§ EXERCISE: Locate each line below that includes "ActionType" and reproduce it.

(INPUT DATA)

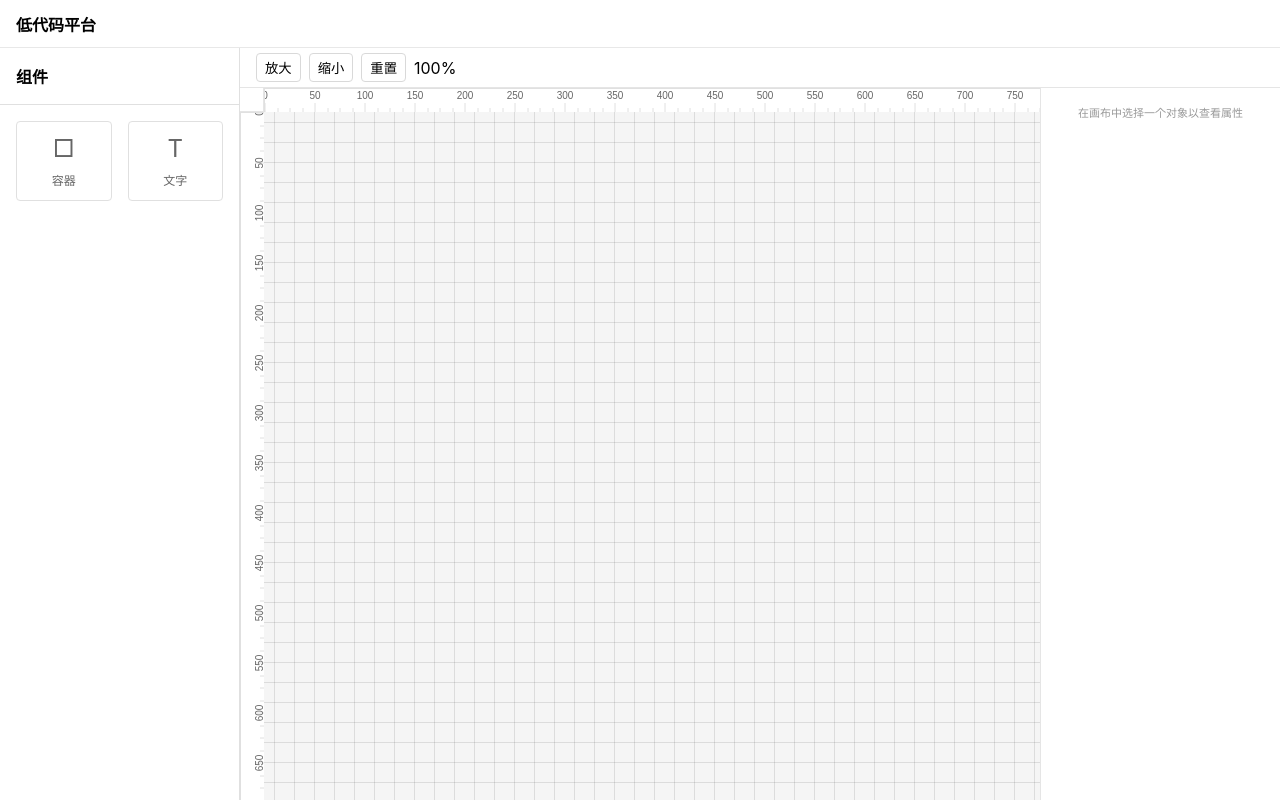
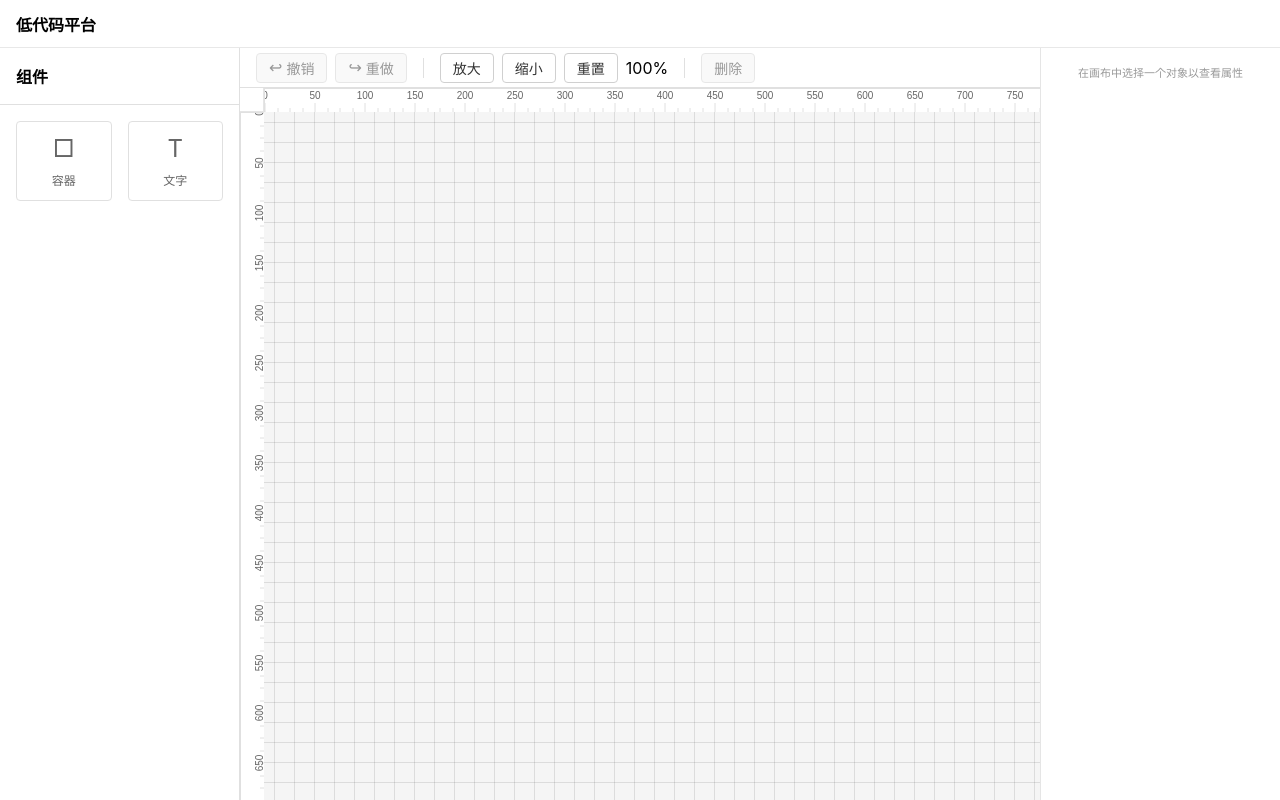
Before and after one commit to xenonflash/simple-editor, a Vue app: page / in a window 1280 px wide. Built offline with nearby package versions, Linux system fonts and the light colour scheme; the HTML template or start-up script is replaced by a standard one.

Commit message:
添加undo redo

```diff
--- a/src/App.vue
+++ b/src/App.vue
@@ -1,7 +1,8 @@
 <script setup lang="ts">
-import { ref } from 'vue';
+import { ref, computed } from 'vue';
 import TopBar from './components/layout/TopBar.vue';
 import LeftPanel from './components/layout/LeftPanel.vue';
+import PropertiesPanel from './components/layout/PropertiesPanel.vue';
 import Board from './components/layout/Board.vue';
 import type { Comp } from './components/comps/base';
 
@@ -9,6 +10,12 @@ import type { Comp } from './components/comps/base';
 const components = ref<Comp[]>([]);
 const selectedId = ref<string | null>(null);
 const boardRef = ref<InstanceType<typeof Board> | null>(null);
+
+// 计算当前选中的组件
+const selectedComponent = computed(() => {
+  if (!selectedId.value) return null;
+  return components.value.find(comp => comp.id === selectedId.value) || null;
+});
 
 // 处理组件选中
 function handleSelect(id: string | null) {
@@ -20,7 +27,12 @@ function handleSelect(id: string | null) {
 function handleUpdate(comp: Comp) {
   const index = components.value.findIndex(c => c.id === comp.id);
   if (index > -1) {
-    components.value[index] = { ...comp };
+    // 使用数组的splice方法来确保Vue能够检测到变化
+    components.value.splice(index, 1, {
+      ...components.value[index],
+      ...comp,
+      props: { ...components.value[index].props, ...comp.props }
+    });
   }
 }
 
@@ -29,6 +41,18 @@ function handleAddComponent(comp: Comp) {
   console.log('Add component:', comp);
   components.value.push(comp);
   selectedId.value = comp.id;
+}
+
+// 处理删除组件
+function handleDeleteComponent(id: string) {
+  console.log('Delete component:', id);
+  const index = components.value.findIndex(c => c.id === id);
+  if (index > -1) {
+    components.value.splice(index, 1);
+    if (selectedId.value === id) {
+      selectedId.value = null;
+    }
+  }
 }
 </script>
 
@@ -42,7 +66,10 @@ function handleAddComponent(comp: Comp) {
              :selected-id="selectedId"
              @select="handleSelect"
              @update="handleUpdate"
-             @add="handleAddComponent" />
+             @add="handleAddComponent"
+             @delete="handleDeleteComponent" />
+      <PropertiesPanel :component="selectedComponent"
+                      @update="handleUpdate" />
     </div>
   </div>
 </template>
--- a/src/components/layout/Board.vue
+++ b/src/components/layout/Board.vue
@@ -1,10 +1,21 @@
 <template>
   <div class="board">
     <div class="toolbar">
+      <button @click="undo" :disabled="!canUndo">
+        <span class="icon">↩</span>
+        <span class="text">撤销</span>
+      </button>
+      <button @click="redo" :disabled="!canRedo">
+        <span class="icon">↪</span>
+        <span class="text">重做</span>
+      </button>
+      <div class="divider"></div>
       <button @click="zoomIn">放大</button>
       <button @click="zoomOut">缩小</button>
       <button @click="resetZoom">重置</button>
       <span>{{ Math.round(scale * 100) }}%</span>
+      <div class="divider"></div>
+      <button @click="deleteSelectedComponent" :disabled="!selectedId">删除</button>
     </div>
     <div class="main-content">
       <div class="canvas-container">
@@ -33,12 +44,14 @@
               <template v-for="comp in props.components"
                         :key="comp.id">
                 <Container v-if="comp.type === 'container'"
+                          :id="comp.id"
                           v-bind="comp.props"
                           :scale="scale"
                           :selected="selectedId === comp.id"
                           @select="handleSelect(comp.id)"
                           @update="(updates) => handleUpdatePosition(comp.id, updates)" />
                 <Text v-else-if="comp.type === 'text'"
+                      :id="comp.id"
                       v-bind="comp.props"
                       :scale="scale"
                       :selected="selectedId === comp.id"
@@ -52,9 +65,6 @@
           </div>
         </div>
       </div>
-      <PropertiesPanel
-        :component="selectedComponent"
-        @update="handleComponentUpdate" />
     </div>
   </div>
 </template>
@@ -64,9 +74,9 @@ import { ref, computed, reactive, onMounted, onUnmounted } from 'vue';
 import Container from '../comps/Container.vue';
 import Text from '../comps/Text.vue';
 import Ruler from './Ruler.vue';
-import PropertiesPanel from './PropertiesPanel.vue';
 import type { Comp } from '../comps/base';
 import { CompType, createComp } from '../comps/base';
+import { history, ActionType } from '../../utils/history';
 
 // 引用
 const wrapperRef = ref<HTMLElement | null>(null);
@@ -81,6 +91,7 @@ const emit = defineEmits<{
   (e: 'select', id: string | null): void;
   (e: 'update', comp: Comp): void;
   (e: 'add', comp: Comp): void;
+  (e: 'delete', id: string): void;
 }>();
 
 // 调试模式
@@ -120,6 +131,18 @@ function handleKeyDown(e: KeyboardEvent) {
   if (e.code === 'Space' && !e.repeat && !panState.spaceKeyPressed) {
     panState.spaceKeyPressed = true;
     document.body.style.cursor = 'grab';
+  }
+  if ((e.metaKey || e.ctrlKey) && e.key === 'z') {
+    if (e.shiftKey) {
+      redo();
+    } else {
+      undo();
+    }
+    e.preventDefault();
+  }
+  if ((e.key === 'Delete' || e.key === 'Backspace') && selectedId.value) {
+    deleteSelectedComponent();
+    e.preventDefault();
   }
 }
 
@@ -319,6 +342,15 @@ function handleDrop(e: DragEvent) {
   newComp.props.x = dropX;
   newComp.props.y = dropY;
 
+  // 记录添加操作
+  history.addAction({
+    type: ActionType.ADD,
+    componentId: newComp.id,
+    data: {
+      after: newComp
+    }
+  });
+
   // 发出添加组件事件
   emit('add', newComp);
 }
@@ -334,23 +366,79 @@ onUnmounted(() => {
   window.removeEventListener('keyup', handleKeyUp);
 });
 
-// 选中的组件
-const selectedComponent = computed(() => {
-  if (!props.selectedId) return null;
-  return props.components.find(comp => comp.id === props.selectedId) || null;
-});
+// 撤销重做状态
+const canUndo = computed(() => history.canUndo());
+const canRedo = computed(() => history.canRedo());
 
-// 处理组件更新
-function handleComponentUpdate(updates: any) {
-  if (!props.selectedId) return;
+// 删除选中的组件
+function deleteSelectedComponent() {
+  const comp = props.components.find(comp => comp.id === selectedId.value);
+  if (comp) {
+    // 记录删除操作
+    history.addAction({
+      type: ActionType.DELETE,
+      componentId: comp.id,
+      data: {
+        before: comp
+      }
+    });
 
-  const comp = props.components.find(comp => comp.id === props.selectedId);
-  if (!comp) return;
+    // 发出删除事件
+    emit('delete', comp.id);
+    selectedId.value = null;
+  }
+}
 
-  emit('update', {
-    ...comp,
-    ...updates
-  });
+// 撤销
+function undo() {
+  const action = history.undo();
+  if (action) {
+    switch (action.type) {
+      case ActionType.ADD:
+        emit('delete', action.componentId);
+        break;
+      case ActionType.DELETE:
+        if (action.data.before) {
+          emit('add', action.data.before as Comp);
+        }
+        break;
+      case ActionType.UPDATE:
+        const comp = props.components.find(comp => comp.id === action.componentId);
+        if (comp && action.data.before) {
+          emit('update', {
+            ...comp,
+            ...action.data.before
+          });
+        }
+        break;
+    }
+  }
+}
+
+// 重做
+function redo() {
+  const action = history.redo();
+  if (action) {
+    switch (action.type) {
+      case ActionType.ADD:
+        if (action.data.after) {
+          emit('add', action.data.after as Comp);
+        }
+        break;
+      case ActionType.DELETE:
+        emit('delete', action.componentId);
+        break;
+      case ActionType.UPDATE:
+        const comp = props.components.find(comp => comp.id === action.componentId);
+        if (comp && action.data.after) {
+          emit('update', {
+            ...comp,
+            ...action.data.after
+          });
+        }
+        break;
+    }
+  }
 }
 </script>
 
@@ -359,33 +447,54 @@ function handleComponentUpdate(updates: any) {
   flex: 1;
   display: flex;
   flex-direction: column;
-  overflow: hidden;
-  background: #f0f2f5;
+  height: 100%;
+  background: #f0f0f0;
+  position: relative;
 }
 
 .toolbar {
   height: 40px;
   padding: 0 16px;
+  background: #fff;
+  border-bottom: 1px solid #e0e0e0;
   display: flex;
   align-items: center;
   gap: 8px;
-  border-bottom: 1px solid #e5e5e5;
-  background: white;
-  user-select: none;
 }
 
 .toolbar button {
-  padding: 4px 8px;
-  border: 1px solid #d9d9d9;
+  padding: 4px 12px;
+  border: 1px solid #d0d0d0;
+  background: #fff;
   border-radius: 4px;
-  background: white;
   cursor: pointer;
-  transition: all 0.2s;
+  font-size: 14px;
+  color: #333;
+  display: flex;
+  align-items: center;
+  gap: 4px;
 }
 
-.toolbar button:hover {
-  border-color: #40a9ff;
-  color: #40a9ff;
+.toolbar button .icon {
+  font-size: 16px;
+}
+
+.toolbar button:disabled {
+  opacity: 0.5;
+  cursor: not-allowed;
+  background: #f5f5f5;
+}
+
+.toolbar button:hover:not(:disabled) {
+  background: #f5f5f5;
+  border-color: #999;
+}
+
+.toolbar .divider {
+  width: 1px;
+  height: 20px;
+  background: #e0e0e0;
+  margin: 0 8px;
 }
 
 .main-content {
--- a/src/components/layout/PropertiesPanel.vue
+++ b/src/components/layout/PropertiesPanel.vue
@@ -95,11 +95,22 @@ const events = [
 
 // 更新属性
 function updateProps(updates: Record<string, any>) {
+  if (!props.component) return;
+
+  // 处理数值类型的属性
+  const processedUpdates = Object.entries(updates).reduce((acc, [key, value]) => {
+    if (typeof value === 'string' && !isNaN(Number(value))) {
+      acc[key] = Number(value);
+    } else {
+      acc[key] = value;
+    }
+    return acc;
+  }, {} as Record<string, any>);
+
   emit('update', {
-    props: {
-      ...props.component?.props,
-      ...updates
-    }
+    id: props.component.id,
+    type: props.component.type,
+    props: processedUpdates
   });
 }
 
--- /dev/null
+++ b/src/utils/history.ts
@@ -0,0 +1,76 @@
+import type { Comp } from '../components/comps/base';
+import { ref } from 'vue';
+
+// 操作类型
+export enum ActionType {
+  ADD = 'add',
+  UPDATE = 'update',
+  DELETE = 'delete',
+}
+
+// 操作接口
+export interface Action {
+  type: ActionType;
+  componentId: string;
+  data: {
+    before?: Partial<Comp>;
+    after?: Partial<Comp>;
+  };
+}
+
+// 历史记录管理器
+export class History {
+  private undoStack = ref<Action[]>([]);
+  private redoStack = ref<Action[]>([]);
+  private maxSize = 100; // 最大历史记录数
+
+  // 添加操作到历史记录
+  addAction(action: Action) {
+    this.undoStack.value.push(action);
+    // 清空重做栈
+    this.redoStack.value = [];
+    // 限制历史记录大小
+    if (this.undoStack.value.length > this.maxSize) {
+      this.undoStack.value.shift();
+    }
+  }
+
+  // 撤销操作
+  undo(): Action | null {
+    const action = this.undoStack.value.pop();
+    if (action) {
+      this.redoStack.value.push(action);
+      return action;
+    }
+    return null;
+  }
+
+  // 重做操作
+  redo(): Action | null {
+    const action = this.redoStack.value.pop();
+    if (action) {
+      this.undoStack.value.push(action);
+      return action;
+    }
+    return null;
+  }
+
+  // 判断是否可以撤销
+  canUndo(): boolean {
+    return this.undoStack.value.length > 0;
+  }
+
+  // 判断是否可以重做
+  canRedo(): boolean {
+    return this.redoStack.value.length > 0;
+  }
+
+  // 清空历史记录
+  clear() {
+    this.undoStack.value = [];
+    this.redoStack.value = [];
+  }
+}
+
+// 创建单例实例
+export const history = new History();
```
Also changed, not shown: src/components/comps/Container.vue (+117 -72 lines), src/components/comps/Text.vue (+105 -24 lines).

(End INPUT DATA)

§ EXERCISE RESULT:
+import { history, ActionType } from '../../utils/history';
+    type: ActionType.ADD,
+      type: ActionType.DELETE,
+      case ActionType.ADD:
+      case ActionType.DELETE:
+      case ActionType.UPDATE:
+      case ActionType.ADD:
+      case ActionType.DELETE:
+      case ActionType.UPDATE:
+export enum ActionType {
+  type: ActionType;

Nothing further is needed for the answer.